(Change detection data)
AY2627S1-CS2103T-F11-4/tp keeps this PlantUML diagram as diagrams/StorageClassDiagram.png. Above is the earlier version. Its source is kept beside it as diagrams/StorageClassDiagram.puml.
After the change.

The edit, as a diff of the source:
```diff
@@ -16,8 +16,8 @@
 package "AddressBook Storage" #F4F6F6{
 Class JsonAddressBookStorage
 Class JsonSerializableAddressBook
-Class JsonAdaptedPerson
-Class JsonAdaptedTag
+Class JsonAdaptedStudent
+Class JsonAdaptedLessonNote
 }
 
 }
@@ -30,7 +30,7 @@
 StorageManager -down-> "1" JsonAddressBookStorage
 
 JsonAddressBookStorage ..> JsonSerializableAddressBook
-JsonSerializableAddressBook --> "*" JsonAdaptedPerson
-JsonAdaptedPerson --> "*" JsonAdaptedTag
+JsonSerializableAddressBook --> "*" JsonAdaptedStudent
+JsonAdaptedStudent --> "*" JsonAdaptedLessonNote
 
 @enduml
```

...

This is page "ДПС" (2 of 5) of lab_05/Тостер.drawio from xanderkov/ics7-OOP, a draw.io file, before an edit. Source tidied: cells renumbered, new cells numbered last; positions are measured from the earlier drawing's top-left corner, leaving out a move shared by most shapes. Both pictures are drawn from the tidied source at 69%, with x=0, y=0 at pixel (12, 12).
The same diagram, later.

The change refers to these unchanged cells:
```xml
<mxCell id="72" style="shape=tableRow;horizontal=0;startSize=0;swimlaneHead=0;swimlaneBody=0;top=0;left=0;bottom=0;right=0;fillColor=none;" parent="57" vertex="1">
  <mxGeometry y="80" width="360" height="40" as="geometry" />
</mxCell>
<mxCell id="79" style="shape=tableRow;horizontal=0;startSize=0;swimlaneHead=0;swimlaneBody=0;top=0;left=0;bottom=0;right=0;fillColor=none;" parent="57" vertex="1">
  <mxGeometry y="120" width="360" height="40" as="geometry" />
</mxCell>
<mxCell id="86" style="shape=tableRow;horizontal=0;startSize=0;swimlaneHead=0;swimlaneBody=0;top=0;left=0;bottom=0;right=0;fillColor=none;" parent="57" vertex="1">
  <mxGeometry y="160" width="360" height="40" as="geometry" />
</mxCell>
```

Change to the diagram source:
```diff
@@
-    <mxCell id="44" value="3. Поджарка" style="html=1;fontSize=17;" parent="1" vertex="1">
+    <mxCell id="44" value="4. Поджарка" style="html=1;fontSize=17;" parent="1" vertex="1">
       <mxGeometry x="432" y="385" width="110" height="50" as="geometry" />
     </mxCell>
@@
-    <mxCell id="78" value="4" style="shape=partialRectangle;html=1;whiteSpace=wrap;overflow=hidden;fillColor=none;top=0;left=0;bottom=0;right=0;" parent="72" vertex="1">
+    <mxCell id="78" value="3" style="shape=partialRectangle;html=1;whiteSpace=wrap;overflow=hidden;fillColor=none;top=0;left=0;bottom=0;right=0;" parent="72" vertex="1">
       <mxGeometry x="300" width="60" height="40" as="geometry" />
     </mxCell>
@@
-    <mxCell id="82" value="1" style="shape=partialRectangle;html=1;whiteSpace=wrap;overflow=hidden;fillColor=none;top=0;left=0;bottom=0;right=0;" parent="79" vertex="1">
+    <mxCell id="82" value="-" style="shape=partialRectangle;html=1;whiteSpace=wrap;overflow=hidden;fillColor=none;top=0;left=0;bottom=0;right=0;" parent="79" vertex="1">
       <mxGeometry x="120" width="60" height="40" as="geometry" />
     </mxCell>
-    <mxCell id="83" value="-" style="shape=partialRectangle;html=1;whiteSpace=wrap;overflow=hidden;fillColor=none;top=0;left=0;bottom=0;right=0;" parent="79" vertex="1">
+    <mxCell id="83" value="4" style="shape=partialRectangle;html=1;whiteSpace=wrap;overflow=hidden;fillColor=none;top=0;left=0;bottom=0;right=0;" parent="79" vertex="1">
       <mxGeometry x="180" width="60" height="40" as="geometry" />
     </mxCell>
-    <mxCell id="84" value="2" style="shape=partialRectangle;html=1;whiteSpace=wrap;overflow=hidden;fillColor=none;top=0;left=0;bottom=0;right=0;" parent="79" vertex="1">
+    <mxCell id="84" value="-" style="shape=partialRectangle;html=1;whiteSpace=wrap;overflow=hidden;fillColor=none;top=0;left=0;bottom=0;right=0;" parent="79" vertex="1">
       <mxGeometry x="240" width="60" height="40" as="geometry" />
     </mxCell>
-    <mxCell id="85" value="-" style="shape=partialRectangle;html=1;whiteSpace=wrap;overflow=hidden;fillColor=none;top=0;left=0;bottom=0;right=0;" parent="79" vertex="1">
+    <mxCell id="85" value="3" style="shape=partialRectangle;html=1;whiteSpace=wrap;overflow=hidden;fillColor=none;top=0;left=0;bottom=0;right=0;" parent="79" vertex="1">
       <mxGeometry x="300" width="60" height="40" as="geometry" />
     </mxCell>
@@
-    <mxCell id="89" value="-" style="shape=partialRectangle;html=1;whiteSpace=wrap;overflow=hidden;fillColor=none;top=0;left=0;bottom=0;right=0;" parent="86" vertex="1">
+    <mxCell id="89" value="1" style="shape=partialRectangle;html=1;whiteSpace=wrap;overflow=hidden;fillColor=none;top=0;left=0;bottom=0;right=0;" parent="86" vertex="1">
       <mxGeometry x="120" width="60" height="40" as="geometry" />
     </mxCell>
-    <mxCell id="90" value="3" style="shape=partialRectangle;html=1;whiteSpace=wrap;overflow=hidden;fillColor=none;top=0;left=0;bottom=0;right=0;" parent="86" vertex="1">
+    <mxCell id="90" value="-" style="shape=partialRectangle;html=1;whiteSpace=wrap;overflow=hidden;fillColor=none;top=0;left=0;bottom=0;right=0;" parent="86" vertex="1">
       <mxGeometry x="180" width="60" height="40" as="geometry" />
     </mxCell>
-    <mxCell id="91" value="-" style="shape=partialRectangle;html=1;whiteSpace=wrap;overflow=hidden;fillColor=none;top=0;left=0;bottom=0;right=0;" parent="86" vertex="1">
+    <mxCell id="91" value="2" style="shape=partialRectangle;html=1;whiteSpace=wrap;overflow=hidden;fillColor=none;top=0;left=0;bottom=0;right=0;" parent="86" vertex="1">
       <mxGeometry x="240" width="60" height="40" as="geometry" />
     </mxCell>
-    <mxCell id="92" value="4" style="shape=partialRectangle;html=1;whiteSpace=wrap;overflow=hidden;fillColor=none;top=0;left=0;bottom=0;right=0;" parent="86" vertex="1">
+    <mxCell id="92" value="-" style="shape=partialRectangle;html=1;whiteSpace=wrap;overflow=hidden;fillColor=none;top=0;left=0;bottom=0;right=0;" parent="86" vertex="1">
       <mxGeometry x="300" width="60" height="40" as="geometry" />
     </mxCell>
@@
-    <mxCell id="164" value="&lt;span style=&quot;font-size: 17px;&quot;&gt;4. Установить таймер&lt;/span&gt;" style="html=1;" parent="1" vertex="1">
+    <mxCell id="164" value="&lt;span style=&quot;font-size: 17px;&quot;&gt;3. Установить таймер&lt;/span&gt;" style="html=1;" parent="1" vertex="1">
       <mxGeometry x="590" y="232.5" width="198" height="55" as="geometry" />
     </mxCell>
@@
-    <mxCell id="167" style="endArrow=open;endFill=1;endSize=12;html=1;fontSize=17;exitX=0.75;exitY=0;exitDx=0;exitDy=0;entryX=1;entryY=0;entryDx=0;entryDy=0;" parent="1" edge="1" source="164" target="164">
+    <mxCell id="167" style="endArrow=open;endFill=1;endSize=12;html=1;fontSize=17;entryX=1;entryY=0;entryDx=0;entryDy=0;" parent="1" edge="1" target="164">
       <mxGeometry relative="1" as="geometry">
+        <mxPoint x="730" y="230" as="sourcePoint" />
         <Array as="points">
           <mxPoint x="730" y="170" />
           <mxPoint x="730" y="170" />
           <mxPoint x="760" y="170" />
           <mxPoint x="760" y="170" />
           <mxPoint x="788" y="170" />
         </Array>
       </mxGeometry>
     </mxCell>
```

# [Task goal]
Check each line above for the string "таймер", then copy the ones that have it.

# [Task result]
-    <mxCell id="164" value="&lt;span style=&quot;font-size: 17px;&quot;&gt;4. Установить таймер&lt;/span&gt;" style="html=1;" parent="1" vertex="1">
+    <mxCell id="164" value="&lt;span style=&quot;font-size: 17px;&quot;&gt;3. Установить таймер&lt;/span&gt;" style="html=1;" parent="1" vertex="1">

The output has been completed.